**To do:** Look through the listing below and report the lines that have the word "this" in them.
Source information Block Start
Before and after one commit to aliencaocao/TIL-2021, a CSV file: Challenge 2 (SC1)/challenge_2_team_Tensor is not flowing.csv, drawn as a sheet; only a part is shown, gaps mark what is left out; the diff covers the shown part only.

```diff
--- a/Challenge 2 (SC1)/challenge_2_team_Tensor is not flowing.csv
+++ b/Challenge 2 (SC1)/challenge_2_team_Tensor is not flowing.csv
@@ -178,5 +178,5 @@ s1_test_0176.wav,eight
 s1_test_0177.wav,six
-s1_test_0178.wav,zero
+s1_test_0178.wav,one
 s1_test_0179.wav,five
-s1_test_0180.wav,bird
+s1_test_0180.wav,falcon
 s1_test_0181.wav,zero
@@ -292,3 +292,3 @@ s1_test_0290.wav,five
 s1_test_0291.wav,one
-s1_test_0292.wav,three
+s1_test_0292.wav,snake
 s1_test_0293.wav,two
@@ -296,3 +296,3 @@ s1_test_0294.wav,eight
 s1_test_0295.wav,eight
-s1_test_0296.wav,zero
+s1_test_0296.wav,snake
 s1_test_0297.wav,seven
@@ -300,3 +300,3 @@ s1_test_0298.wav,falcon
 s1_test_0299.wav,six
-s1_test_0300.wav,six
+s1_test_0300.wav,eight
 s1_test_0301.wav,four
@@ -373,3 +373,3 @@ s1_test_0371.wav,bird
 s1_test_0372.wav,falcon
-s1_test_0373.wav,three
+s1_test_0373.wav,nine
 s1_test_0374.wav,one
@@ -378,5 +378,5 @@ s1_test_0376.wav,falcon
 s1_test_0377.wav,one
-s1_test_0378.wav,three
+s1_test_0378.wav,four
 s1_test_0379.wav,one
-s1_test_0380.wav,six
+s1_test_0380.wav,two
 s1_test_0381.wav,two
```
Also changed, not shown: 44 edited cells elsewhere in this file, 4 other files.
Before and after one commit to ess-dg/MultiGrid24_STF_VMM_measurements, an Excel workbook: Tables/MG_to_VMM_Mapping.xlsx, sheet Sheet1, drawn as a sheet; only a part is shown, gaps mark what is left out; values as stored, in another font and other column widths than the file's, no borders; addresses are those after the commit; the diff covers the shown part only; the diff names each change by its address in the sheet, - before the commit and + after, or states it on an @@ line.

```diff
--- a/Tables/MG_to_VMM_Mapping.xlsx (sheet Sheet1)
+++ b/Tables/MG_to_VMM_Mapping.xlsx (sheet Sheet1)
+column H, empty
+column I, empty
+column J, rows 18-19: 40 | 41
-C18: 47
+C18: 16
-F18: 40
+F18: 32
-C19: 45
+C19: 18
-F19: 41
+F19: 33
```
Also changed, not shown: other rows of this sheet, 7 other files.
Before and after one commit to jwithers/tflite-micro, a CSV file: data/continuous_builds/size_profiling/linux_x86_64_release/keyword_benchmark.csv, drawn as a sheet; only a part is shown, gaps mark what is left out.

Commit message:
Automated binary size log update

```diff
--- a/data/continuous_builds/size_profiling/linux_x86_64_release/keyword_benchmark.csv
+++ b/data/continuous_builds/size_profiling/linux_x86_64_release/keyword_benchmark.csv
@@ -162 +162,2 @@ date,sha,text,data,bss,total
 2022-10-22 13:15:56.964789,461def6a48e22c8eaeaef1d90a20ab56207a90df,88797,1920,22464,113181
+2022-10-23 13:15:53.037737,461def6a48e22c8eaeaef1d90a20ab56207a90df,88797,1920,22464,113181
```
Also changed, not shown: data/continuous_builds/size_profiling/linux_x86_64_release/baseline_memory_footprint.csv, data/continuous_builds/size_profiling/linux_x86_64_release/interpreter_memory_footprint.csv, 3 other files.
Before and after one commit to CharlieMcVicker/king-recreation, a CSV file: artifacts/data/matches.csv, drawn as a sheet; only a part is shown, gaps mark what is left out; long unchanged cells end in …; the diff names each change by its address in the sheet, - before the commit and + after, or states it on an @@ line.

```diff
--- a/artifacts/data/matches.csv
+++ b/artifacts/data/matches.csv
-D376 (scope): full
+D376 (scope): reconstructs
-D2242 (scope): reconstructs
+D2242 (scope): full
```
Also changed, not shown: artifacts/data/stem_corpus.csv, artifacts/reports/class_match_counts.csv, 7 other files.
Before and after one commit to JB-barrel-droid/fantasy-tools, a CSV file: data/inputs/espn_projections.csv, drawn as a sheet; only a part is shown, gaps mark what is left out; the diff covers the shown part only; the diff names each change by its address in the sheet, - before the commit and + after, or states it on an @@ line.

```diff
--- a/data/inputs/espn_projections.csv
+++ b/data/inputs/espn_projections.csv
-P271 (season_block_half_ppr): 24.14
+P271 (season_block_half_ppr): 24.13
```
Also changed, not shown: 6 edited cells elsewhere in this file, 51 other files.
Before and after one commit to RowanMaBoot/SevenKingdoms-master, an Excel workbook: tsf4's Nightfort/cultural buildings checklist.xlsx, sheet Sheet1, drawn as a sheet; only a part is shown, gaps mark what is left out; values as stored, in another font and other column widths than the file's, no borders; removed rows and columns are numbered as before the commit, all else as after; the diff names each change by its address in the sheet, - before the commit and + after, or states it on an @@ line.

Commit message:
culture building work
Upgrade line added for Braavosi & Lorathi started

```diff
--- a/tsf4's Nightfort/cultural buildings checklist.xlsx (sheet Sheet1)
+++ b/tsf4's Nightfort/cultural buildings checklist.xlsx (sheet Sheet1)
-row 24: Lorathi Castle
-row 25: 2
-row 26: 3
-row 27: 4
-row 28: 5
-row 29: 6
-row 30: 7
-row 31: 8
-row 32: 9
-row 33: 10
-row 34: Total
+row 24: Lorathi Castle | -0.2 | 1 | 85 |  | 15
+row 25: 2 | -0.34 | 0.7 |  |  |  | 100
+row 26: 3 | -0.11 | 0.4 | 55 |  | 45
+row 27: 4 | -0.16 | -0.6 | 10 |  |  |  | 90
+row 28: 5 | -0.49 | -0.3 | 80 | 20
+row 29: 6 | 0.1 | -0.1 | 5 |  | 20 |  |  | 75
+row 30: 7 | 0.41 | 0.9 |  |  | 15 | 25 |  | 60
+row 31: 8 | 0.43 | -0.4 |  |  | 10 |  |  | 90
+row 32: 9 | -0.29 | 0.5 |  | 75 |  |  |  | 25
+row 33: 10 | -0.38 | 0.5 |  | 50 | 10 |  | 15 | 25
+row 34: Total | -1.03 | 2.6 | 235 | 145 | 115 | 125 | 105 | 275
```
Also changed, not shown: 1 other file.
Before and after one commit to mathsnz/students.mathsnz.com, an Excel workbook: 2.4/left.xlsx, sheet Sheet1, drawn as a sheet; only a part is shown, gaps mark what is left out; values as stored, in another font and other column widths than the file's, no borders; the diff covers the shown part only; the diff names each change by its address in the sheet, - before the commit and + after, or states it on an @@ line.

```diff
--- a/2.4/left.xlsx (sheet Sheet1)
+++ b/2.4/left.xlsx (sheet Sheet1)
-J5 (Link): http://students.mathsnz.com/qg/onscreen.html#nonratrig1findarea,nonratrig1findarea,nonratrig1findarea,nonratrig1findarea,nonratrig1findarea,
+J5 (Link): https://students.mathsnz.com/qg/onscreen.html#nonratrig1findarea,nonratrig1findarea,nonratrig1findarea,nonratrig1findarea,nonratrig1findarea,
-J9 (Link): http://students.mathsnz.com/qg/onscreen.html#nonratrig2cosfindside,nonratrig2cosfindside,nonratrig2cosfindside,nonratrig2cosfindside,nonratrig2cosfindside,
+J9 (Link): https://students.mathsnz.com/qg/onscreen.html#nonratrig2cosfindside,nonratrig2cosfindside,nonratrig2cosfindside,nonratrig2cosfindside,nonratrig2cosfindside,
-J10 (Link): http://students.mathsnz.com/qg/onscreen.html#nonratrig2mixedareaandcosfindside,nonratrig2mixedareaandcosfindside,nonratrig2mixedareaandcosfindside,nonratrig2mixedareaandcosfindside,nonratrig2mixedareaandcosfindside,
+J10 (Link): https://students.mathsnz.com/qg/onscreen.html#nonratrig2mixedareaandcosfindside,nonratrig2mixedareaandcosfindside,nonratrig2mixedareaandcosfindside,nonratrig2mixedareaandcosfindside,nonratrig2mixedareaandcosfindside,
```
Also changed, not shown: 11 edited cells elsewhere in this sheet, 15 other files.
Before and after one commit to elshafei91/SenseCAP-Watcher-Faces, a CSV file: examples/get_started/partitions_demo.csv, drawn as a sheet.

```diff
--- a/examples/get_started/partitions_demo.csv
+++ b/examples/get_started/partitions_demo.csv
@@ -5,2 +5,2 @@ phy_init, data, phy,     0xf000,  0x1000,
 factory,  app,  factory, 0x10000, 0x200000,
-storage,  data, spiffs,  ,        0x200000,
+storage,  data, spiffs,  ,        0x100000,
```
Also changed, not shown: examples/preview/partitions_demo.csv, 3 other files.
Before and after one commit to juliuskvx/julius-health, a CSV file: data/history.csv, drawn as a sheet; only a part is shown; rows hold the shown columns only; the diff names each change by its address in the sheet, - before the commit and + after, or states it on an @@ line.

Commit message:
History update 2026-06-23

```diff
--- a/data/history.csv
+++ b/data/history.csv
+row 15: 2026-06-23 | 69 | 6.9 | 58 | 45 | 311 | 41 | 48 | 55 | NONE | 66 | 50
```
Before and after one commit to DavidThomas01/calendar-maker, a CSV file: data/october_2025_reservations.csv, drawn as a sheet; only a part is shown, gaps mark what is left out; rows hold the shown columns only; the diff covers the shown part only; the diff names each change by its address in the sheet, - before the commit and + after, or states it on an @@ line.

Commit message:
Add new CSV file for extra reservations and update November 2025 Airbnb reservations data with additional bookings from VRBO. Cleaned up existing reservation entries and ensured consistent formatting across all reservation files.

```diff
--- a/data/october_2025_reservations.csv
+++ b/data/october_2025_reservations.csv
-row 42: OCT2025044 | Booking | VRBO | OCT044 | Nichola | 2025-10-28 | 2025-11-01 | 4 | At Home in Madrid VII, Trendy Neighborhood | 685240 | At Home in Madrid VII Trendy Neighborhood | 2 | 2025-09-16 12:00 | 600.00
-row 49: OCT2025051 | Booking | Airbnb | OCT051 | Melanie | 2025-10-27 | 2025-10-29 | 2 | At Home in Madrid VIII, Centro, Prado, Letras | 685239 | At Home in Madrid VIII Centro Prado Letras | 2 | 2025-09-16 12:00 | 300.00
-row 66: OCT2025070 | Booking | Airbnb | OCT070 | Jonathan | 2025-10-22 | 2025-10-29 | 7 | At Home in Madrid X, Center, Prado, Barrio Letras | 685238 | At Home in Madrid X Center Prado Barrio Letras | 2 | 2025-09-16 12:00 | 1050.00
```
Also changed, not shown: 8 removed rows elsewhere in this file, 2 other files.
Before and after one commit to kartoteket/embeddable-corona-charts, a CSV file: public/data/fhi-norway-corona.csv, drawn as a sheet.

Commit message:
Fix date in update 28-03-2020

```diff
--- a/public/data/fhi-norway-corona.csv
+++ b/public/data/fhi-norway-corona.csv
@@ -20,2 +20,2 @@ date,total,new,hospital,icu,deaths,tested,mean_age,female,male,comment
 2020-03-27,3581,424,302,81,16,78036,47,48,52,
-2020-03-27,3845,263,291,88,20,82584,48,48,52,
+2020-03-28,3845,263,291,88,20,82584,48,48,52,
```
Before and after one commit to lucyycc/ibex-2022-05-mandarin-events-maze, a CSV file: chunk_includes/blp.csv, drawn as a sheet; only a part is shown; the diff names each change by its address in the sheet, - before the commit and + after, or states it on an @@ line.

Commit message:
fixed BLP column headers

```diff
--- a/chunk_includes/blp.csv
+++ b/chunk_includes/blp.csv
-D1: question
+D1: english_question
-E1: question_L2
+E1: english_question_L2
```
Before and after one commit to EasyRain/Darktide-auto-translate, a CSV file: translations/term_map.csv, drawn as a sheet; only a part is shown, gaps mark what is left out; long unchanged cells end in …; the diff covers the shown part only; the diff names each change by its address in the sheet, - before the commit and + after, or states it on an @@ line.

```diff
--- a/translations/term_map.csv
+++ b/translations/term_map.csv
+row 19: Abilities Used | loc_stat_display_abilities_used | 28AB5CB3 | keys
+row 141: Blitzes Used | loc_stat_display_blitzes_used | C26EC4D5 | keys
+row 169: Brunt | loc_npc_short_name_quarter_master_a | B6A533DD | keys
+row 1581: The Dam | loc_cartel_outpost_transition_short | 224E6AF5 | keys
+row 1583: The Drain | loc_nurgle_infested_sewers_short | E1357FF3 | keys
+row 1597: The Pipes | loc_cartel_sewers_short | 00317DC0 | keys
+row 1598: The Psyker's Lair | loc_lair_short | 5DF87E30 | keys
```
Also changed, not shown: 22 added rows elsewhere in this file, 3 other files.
Source information Block End
**Your response:**
Also changed, not shown: 44 edited cells elsewhere in this file, 4 other files.
Also changed, not shown: other rows of this sheet, 7 other files.
Also changed, not shown: 6 edited cells elsewhere in this file, 51 other files.
Also changed, not shown: 11 edited cells elsewhere in this sheet, 15 other files.
Also changed, not shown: 8 removed rows elsewhere in this file, 2 other files.
Also changed, not shown: 22 added rows elsewhere in this file, 3 other files.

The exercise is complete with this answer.